To the People

The powers not delegated to the United States by the Constitution, nor prohibited by it to the States, are reserved to the States respectively, or TO THE PEOPLE.

Tuesday, November 18, 2008

This Week In Prostitution

It's been another busy week in the world's oldest profession with news from all four corners of the globe. So let's get ready to go 'round the world:

Australian Brothels Make Certain Taxpayers are Screwed: According to the Daily Telegraph, about 80 of the nation's (legal) brothels have been calling their "massage with happy ending" services "therapeutic" and billing apparently unsuspecting health insurers. Thanks to the country's involvement in the health care sector that means the taxpayers are getting jerked around too:
Health Minister Nicola Roxon said her department was investigating the report because public money was involved through government subsidies to health insurance premiums.

"We are interested in public funds being used for health services, and if we have any evidence to the contrary then certainly we would look at how we could take action," she told reporters.
The story was headlined: "No happy ending on rebates from brothels."

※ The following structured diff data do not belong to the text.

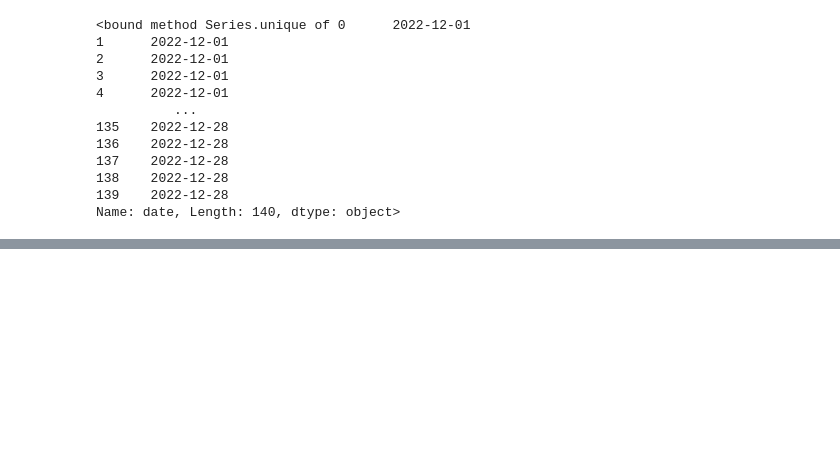
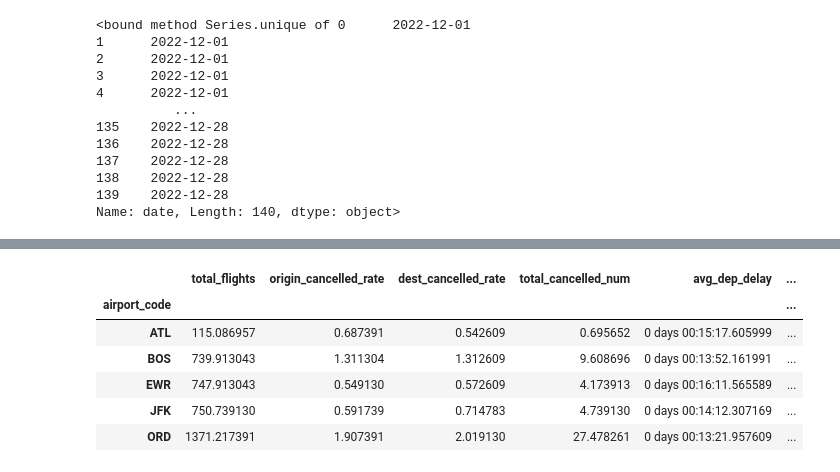
Before and after one commit to skibodaria/dbt_project, a Jupyter notebook: additional files/06_des_stats.ipynb, the cells around one changed output, grey strips where cells are left out. Drawn from its saved outputs; the diff is of its cells as text; code cells hidden in the pictures; blank space fills up the shorter version.

```diff
--- a/additional files/06_des_stats.ipynb
+++ b/additional files/06_des_stats.ipynb
@@ -176,3 +229,26 @@ Name: date, Length: 140, dtype: object>
+# %%
+# airport stats OUTSIDE OF THE the storm event:
+df_no_event_airport = df[
+    (pd.to_datetime(df["date"]) <= pd.Timestamp("2022-12-22")) |
+    (pd.to_datetime(df["date"]) >= pd.Timestamp("2022-12-28"))
+]
+
+df_no_event_airport.groupby("airport_code")[[
+    "total_flights",
+    "origin_cancelled_rate",
+    "dest_cancelled_rate",
+    "total_cancelled_num",
+    "avg_dep_delay",
+    "avg_arr_delay"
+]].mean()
+# %% [output]
+|  | total_flights | origin_cancelled_rate | dest_cancelled_rate | total_cancelled_num | avg_dep_delay | ... |
+| airport_code |  |  |  |  |  | ... |
+| ATL | 115.086957 | 0.687391 | 0.542609 | 0.695652 | 0 days 00:15:17.605999 | ... |
+| BOS | 739.913043 | 1.311304 | 1.312609 | 9.608696 | 0 days 00:13:52.161991 | ... |
+| EWR | 747.913043 | 0.549130 | 0.572609 | 4.173913 | 0 days 00:16:11.565589 | ... |
+| JFK | 750.739130 | 0.591739 | 0.714783 | 4.739130 | 0 days 00:14:12.307169 | ... |
+| ORD | 1371.217391 | 1.907391 | 2.019130 | 27.478261 | 0 days 00:13:21.957609 | ... |
 # %%
 # now same per airport
 
```
Also changed, not shown: parts of 10 cells of this notebook.
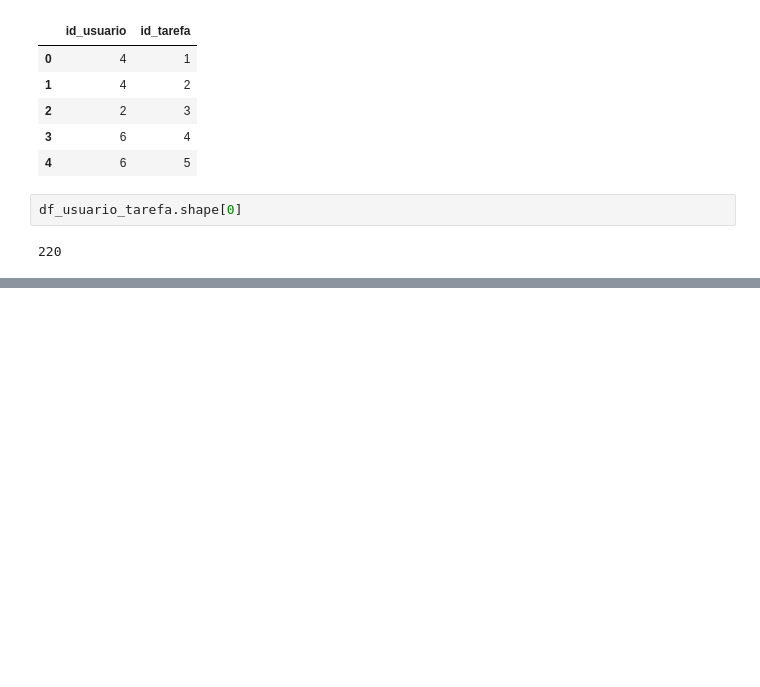
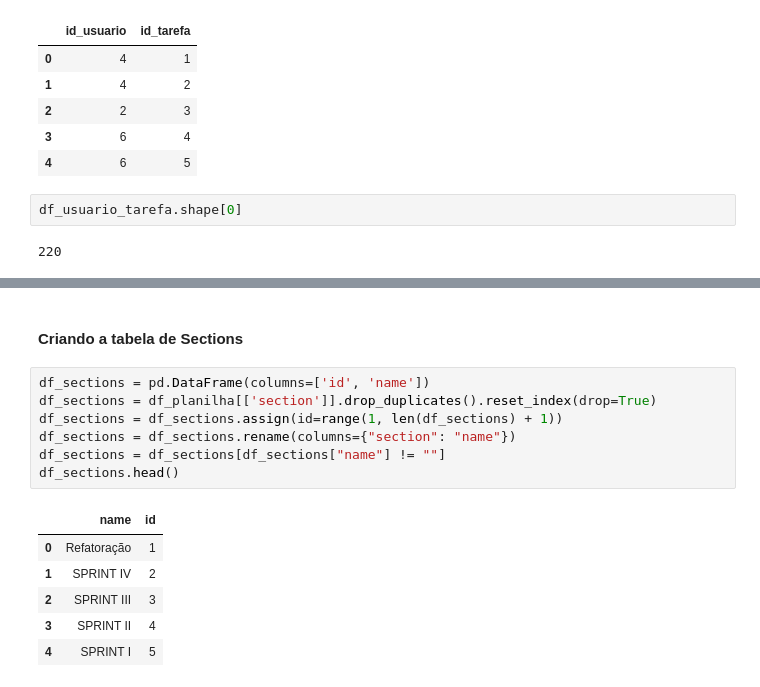
Before and after one commit to sptech-eventify/database-files, a Jupyter notebook: notebooks/migration.ipynb, the cells around one changed output, grey strips where cells are left out. Cells and saved outputs as stored; diff of their text form; blank space fills up the shorter version.

```diff
--- a/notebooks/migration.ipynb
+++ b/notebooks/migration.ipynb
@@ -124 +202,17 @@ df_usuario_tarefa.shape[0]
+# %% [markdown]
+#### Criando a tabela de Sections
+# %%
+df_sections = pd.DataFrame(columns=['id', 'name'])
+df_sections = df_planilha[['section']].drop_duplicates().reset_index(drop=True)
+df_sections = df_sections.assign(id=range(1, len(df_sections) + 1))
+df_sections = df_sections.rename(columns={"section": "name"})
+df_sections = df_sections[df_sections["name"] != ""]
+df_sections.head()
+# %% [output]
+|  | name | id |
+| 0 | Refatoração | 1 |
+| 1 | SPRINT IV | 2 |
+| 2 | SPRINT III | 3 |
+| 3 | SPRINT II | 4 |
+| 4 | SPRINT I | 5 |
 # %% [markdown]
```
Also changed, not shown: parts of 16 cells of this notebook.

You Can Regain That Loving Feeling For 60 Won
: South Korean President Lee Myung-Bak has filed suit to evict a karaoke bar that operates out of a building he owns. Why? 'Cause apparently it is the most awesome karaoke bar ever:
Allegations surfaced before last December's election that female employees provided customers with sexual services in the bar.
So That's Why Daddy Always Volunteers To Pick The Kids Up: Police in San Juan arrested seven women for operating a brothel that was disguised as a child day-care center:
The establishment had been registered as a "family training and childhood development center."
Danish Polls Get Blackballed, Develop Blue Balls: The Danish prostitutes union SIO (Sex Workers Interest Organisation) is urging all prostitutes to boycott any Danish elected official who backs further restrictions on their trade. This follows the proposal by the ruling Liberal Party's Karen Riis-Jørgensen and other officials to bar pols on official business from staying at hotels that are known to allow hookers to operate:
"The hotels are where we work. We can't do it in backyards or in cars. The proposal will force many out into the streets," Sex Worker Sus tells politiken.dk.

Labels: , ,